Some communities are taking the opportunity to remake themselves. Riverdale, for example, is planning to create a new town center: a pedestrian-friendly focal point for a community that lacks one now. The new development – on a parcel off busy State Road 85, the main thoroughfare – will combine a mixed-use development of retail and residential with a government and community center. Walking paths will bisect expanses of greenspace to create what local leaders hope will be a new downtown.
The effort grew out of a Livable Centers Initiative study on the feasibility of creating a true downtown. [Editor’s Note: The Livable Centers Initiative is an Atlanta Regional Commission program that encourages local jurisdictions to link transportation improvements with land use development strategies].
It identified the only land parcel that could accommodate such a project. Though a contract for the land is not in place, the city does have a memorandum of understanding with the owner regarding intent to sell, and the project is poised to move forward.
“We’re trying to move Riverdale from being somewhat of a quaint bedroom community to one of the more livable center cities around,” says Douglas Manning, the city’s director of community development. “We want people to understand that there are housing opportunities, there are employment opportunities and business opportunities within the city of Riverdale.”
Officials hope the town center project will give locals and visitors alike a reason to stay in the city by making it more than just a long strip of stores. The key phrase here is quality of life.

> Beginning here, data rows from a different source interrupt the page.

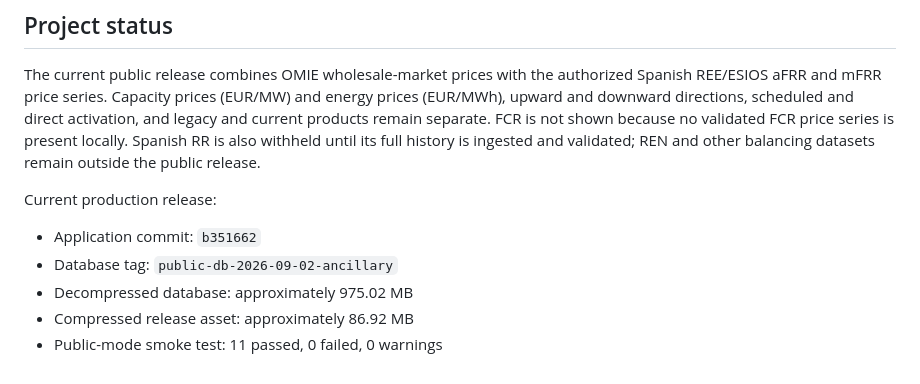
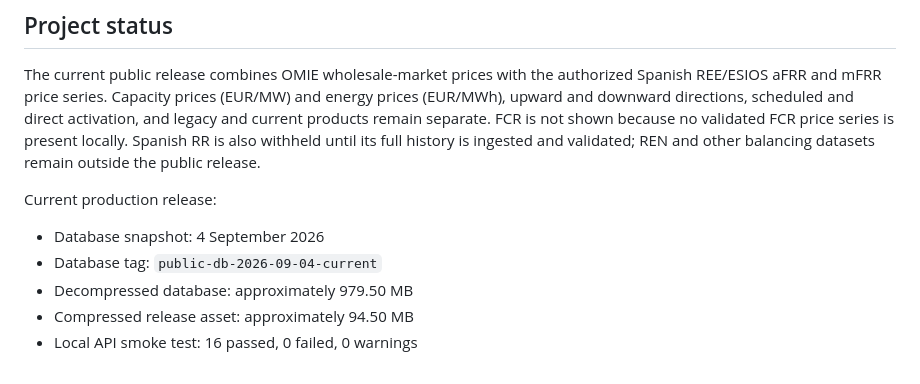
Before and after one commit to Luca-Vanz/iberian-energy-data-hub, a Markdown page: README.md, the part around one of its changes. GitHub-like rendering.

Commit message:
Document September public data snapshot

```diff
--- a/README.md
+++ b/README.md
@@ -269,8 +269,8 @@ other balancing datasets remain outside the public release.
 
 Current production release:
 
-- Application commit: `b351662`
-- Database tag: `public-db-2026-09-02-ancillary`
-- Decompressed database: approximately 975.02 MB
-- Compressed release asset: approximately 86.92 MB
-- Public-mode smoke test: 11 passed, 0 failed, 0 warnings
+- Database snapshot: 4 September 2026
+- Database tag: `public-db-2026-09-04-current`
+- Decompressed database: approximately 979.50 MB
+- Compressed release asset: approximately 94.50 MB
+- Local API smoke test: 16 passed, 0 failed, 0 warnings
```
Also changed, not shown: other parts of README.md (+1 -1 lines).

“Many people have left Riverdale, but they really haven’t left Riverdale,” explains City Manger Iris Jessie. “They still come back to get their hair done or their car repaired. That says they still have a connection here.”
Accelerating growth also can be found in the southern end of the county around the city of Lovejoy, where new retail and residential development is fast paced.
“The growth has been tremendous,” says the Clayton Chamber’s Short. “That was the last area of the county that was sort of underdeveloped but that’s not the case anymore.” In the last three years the area has become home to a Home Depot and a Wal-Mart Supercenter, and, as Short points out, “all of the smaller stores that follow those chains and the residential units. The development there is just enormous.”
Lovejoy is an often-mentioned stop along a proposed rail line that locals hope will eventually stretch from Atlanta to Macon. While little progress has been made lately in the face of general indifference from the state and federal governments, leaders continue to push the idea as an economic catalyst for stops along the line.
“With the development around those stations we would be providing the live, work, play communities with the transportation option as well,” Roberts says.
As these projects proceed, Clayton will no longer be neglected, but instead will take its place among the metro region’s better known hotspots. The secret is out and for Clayton County, it’s about time.
Clayton County At-A-Glance
Clayton County, 271,240;
Forest Park, 22,080; Riverdale, 15,502; Morrow, 5,395; Jonesboro, 3,898; Lake City, 2,751; Lovejoy, 2,465
Clayton County, 5.8 percent; Georgia, 4.9 percent
Top Five Employers
Clayton County Board of Education, 7,000; Fort Gillem, Deputy Garrison Commander, 3,939; Southern Regional Health System, 2,461; Clayton County Government, 1,689;
Clayton State University, 950; Fresh Express, Inc., 850
Per Capita Income
U.S. Census Bureau,
Clayton County Chamber of Commerce, Georgia Dept. of Labor